• _DESCRIPTION OF THE TASK_: Find and copy each line of the records where the string "PINs" shows up.

****

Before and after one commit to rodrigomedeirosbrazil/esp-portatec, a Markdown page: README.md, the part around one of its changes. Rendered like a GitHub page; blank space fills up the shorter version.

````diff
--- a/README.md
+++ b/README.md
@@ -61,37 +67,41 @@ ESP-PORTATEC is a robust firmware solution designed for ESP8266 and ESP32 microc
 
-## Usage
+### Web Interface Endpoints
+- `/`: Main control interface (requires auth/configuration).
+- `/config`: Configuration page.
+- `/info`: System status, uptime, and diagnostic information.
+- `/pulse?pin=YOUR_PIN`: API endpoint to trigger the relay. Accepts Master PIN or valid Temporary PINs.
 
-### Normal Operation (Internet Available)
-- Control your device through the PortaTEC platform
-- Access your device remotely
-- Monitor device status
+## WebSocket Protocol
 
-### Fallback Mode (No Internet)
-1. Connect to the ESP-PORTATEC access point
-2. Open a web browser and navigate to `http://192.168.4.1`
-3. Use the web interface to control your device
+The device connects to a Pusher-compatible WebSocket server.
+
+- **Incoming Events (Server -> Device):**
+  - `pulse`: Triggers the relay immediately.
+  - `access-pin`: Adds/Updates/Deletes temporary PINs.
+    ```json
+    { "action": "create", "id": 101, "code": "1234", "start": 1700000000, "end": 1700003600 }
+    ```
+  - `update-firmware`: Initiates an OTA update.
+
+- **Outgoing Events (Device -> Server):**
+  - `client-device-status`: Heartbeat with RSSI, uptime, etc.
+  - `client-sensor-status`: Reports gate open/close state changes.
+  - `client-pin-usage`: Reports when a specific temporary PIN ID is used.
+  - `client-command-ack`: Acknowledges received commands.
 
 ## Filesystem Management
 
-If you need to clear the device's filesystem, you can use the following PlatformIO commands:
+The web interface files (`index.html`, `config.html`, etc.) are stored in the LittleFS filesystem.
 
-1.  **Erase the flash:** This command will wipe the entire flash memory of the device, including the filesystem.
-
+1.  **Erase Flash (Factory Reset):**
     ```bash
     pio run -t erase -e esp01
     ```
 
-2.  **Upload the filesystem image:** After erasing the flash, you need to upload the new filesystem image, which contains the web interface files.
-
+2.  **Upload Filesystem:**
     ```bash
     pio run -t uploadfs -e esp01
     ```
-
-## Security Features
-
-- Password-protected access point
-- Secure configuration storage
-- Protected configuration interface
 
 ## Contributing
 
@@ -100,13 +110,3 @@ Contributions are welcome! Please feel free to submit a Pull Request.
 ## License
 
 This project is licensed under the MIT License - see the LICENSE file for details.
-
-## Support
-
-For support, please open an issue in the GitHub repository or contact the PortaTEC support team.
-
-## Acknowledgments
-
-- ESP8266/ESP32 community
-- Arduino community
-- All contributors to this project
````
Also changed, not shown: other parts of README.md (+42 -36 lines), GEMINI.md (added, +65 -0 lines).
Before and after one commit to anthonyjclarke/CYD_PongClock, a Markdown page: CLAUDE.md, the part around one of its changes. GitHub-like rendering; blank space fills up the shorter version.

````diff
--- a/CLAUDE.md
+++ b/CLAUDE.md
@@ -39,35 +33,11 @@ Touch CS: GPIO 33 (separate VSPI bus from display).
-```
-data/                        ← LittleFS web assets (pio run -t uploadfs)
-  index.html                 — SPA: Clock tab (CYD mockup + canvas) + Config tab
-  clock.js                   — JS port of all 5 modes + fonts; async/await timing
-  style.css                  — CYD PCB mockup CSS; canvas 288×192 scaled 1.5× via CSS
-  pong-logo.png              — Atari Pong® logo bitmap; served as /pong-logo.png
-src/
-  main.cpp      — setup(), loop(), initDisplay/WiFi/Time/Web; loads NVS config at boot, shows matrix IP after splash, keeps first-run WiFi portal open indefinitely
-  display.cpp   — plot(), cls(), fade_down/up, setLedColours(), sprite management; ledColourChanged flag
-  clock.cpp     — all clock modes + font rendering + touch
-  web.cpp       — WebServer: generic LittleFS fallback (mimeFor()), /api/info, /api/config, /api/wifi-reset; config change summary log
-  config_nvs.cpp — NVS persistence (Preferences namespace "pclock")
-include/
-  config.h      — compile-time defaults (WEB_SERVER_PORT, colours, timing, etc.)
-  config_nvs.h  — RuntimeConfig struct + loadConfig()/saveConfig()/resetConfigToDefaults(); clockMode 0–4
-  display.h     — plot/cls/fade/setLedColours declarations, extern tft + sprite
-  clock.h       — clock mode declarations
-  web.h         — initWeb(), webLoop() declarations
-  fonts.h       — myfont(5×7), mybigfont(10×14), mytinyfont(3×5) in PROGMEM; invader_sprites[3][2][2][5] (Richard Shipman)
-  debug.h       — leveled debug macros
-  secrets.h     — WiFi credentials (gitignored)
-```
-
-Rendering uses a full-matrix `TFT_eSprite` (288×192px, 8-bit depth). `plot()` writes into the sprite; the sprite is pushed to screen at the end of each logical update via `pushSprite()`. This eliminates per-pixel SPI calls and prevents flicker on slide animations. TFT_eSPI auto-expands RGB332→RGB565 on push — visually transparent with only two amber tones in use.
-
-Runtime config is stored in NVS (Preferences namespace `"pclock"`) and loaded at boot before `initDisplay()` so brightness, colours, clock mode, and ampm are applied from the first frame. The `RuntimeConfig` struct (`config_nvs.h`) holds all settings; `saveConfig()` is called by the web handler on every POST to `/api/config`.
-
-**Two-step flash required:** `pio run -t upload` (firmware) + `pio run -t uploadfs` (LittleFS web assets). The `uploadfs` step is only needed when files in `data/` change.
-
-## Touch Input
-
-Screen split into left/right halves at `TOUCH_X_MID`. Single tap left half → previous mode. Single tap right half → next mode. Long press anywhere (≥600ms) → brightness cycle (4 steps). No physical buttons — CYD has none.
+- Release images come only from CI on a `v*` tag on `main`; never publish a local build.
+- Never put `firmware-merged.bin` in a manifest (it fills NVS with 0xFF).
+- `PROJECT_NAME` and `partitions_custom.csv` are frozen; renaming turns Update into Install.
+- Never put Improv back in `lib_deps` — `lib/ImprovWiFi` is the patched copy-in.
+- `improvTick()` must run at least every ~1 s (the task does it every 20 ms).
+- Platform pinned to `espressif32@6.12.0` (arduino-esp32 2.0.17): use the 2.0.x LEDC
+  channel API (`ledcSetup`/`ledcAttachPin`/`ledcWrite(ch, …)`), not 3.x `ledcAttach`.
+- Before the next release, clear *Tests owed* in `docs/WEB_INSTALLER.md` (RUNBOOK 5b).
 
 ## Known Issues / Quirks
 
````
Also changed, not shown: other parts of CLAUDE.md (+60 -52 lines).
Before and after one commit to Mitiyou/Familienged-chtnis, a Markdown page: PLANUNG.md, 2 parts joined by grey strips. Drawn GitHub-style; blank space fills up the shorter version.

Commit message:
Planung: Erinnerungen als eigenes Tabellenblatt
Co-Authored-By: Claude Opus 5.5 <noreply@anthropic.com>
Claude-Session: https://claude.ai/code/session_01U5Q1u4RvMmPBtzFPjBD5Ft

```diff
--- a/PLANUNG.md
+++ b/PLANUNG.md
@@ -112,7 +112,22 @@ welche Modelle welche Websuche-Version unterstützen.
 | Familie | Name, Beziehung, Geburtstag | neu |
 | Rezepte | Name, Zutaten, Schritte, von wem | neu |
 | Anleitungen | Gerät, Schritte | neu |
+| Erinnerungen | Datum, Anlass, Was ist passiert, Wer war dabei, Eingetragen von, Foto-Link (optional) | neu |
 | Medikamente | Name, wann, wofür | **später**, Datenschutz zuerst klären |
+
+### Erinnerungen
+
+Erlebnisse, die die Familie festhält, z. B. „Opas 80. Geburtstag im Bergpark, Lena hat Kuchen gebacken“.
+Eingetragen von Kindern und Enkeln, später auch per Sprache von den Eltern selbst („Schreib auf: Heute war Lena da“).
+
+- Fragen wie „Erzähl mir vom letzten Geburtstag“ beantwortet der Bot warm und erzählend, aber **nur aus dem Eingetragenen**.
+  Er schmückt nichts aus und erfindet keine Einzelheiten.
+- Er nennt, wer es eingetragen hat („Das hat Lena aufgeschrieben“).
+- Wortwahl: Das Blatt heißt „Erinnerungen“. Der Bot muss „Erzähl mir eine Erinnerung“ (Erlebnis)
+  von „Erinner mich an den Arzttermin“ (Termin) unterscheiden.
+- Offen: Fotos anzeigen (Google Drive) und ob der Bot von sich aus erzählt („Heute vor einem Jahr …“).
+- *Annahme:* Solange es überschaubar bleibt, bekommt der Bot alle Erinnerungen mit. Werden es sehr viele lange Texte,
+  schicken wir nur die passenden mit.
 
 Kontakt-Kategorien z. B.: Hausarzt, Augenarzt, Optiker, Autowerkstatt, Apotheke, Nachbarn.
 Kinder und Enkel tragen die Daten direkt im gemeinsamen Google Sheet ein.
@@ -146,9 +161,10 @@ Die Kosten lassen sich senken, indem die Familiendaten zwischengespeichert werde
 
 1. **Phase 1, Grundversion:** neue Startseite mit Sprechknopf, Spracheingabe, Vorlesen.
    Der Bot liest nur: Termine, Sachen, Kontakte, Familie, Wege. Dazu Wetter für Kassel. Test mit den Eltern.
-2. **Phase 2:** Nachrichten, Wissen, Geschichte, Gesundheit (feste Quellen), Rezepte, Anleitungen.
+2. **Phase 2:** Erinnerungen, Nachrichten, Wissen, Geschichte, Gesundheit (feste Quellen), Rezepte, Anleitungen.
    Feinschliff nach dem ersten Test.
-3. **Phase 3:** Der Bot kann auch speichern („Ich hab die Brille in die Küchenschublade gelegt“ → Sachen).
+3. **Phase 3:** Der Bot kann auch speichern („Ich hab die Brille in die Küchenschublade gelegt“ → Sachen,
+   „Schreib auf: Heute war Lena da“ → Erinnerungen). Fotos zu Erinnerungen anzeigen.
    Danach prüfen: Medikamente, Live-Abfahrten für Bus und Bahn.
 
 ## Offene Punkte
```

****

• _ANSWER SPACE_:
+- `/pulse?pin=YOUR_PIN`: API endpoint to trigger the relay. Accepts Master PIN or valid Temporary PINs.
+  - `access-pin`: Adds/Updates/Deletes temporary PINs.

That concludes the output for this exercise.